** Opening RAW DATA block **

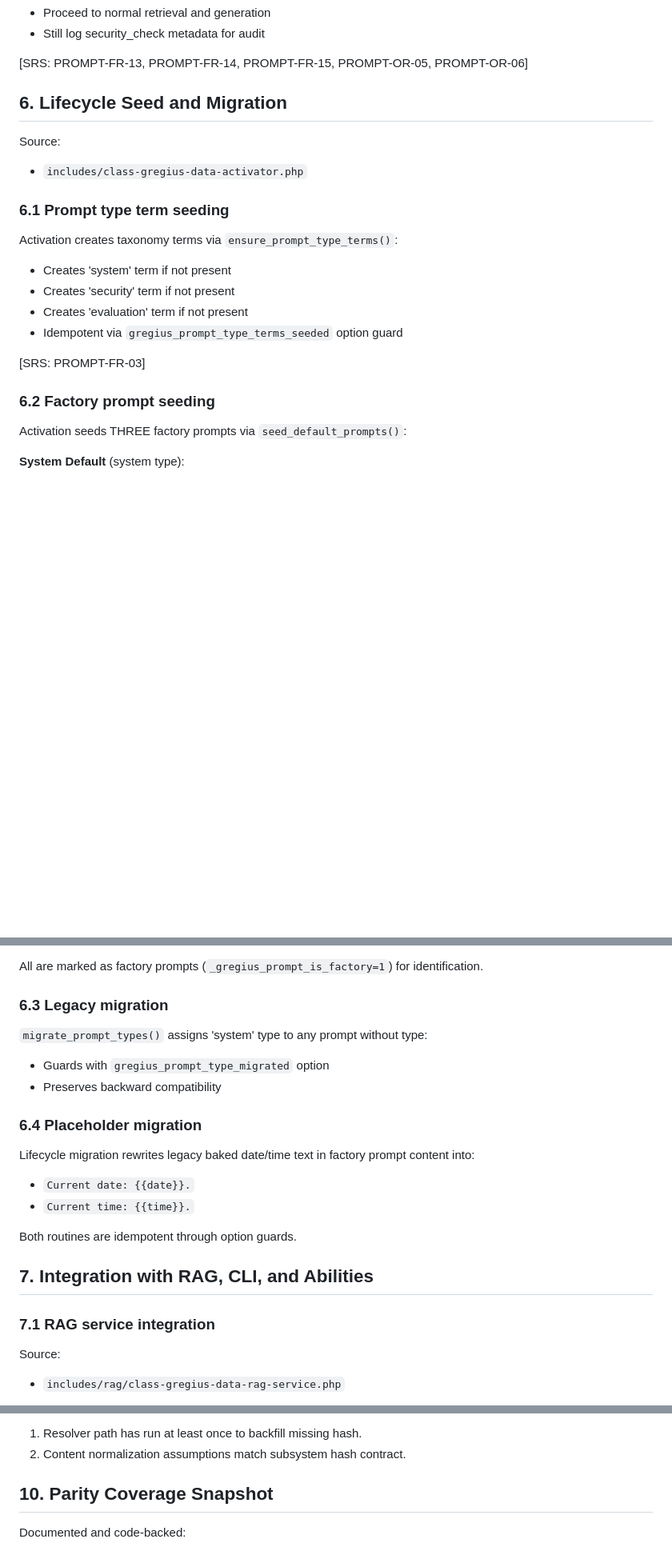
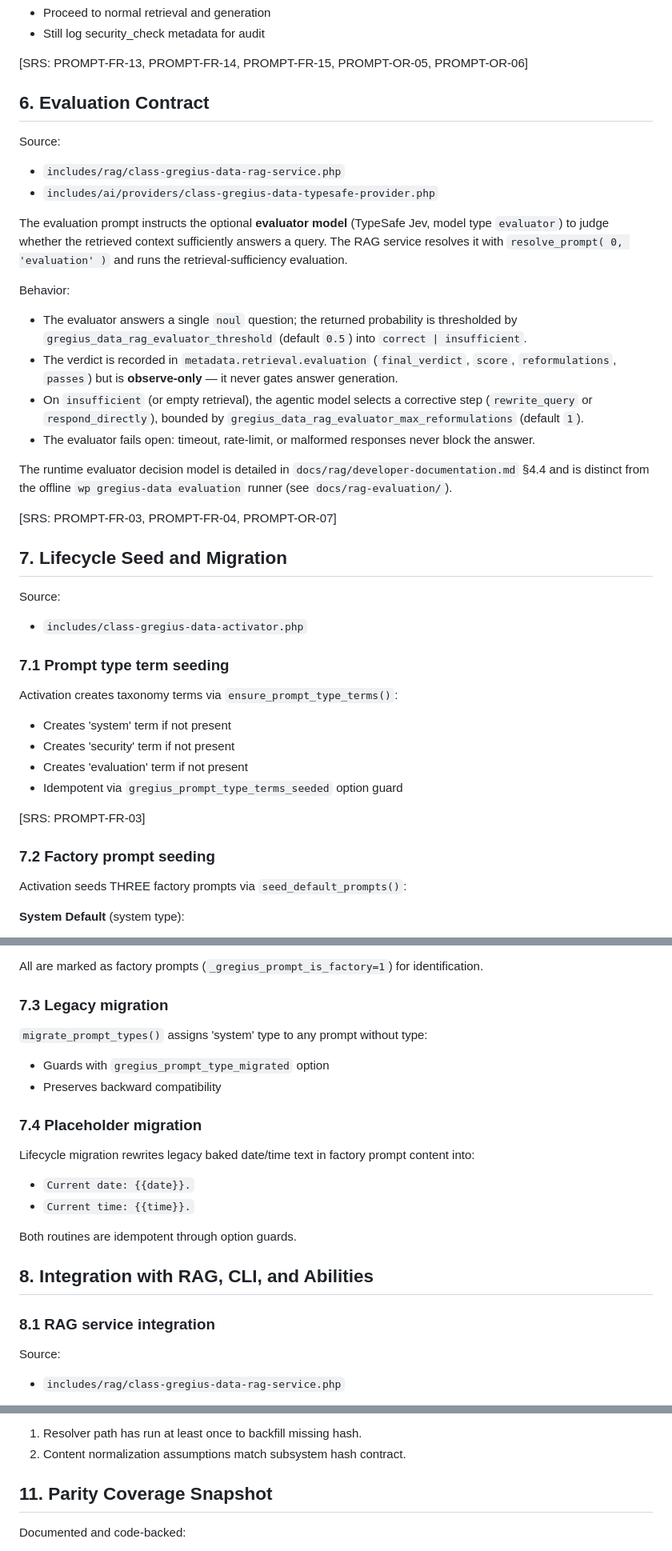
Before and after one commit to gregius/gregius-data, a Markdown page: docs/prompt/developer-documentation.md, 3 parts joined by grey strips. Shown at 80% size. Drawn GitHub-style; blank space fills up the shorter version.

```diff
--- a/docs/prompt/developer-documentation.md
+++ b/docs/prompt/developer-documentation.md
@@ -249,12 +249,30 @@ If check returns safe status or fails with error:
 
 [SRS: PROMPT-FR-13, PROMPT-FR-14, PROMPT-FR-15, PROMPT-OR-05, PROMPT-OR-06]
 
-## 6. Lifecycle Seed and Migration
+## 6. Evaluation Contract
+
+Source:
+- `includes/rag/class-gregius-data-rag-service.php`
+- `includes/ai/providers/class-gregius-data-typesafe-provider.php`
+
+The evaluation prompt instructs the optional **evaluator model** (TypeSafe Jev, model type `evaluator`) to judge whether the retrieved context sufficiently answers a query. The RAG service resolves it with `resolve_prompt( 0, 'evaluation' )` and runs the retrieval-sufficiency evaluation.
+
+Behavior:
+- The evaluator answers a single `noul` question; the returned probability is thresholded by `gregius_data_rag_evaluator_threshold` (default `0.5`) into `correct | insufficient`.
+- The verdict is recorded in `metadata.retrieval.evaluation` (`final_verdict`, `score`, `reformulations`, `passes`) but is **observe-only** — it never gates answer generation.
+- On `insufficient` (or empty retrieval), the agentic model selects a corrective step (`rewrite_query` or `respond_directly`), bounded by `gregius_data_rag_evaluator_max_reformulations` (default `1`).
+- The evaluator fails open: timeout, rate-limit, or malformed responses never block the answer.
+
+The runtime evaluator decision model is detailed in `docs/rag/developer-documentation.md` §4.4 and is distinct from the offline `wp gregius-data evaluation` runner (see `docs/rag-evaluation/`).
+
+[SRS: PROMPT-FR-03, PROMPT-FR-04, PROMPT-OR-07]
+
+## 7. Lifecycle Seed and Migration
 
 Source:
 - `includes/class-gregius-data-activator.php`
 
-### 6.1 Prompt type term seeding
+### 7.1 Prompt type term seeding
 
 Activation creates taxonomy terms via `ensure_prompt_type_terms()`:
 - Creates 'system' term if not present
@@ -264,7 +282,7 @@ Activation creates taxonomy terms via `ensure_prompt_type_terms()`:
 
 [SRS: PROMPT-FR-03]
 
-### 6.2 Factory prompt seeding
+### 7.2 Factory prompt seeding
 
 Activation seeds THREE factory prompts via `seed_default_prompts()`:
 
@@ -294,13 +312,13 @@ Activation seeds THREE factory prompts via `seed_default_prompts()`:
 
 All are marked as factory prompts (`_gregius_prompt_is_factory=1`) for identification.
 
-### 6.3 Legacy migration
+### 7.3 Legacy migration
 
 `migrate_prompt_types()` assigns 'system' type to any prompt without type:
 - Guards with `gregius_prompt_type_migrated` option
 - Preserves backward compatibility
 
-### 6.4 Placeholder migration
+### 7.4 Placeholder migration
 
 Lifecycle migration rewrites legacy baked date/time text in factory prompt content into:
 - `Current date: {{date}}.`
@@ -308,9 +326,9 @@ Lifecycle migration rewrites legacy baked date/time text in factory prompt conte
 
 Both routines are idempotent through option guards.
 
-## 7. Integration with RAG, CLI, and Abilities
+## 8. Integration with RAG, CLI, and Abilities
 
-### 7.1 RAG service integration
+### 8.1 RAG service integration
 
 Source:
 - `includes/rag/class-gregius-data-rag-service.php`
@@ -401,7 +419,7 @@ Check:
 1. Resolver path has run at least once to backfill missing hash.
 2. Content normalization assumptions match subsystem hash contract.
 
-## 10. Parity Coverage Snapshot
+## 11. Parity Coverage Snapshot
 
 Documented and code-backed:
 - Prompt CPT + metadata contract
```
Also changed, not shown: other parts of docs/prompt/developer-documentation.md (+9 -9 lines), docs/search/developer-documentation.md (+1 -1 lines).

** Closing RAW DATA block **
** Opening RAW DATA block **

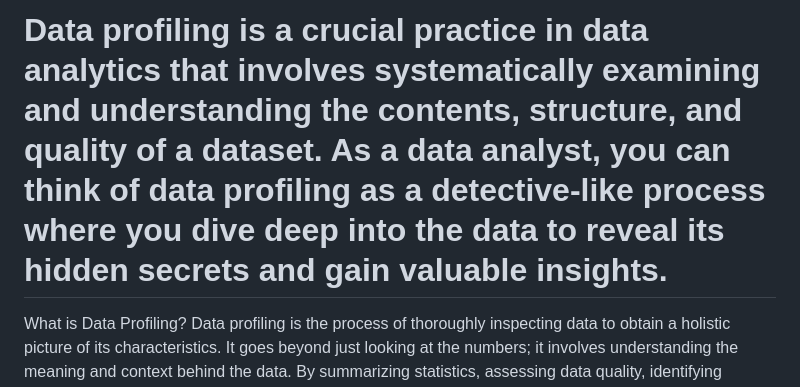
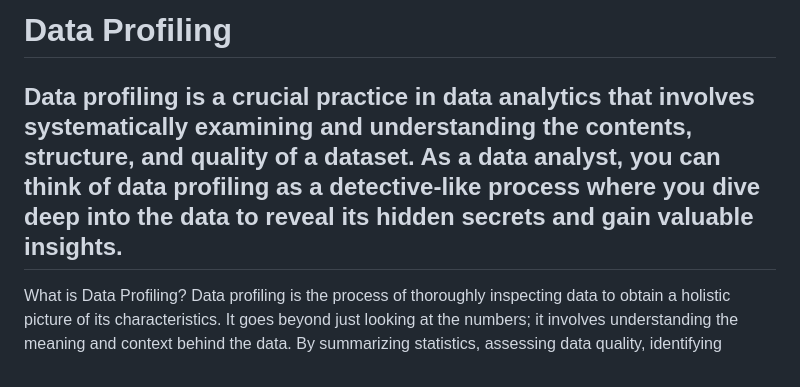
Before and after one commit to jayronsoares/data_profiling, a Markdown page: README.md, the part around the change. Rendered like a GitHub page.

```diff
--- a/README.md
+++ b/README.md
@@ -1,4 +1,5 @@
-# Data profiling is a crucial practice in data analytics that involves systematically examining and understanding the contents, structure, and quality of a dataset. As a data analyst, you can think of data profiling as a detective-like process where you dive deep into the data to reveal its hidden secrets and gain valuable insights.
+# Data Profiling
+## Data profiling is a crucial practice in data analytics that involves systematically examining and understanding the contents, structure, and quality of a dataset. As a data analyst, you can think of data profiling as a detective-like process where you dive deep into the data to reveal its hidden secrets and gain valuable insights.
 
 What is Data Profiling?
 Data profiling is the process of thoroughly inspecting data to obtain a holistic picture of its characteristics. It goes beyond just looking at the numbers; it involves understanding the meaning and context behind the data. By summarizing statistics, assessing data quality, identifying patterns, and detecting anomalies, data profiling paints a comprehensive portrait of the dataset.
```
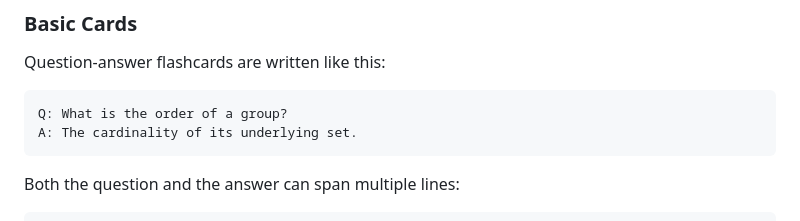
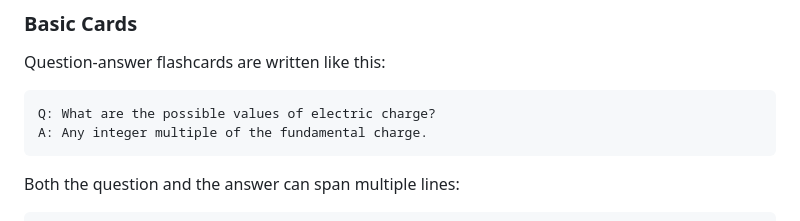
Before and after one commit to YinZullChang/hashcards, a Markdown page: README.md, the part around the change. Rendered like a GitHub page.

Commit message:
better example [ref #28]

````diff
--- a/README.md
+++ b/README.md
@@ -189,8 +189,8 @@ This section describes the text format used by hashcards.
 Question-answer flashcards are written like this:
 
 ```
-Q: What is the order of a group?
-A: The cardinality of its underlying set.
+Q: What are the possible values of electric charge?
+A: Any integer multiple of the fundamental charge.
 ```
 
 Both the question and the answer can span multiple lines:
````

** Closing RAW DATA block **

**WHAT TO WORK ON:** Where in the entries does the word "service" occur? Copy out each line that has it.

**SOLUTION:**
+- `includes/rag/class-gregius-data-rag-service.php`
+The evaluation prompt instructs the optional **evaluator model** (TypeSafe Jev, model type `evaluator`) to judge whether the retrieved context sufficiently answers a query. The RAG service resolves it with `resolve_prompt( 0, 'evaluation' )` and runs the retrieval-sufficiency evaluation.
-### 7.1 RAG service integration
+### 8.1 RAG service integration
 - `includes/rag/class-gregius-data-rag-service.php`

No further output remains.